Filter this listing down to the lines that contain the word "confuseDialog", and copy them.

* [Recorded information]:
»»

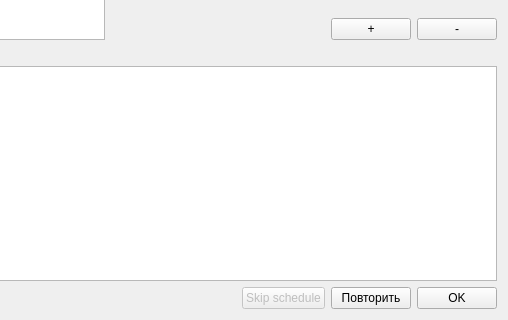
Above: src/ui/import/confuseDialog.ui from Nikololoshka/StankinScheduleEditor2 before the change; both pictures show x 292 to 800 and y 187 to 507 of the 800 by 507 pixel window. Below: the same form after it.
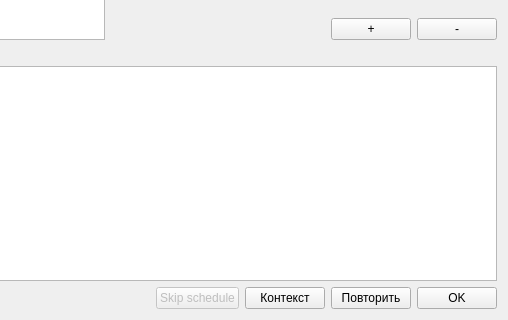
That is the form after the change.

Commit message: update dialog and sets

What changed in the file:
```diff
--- a/src/ui/import/confuseDialog.ui
+++ b/src/ui/import/confuseDialog.ui
@@ -129,6 +129,13 @@
        </property>
       </widget>
      </item>
+     <item>
+      <widget class="QPushButton" name="contextButton">
+       <property name="text">
+        <string>Контекст</string>
+       </property>
+      </widget>
+     </item>
      <item>
       <widget class="QPushButton" name="retryButton">
        <property name="text">
```
The commit also changes 5 other files.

««

* [Output for this task]:
Above: src/ui/import/confuseDialog.ui from Nikololoshka/StankinScheduleEditor2 before the change; both pictures show x 292 to 800 and y 187 to 507 of the 800 by 507 pixel window. Below: the same form after it.
--- a/src/ui/import/confuseDialog.ui
+++ b/src/ui/import/confuseDialog.ui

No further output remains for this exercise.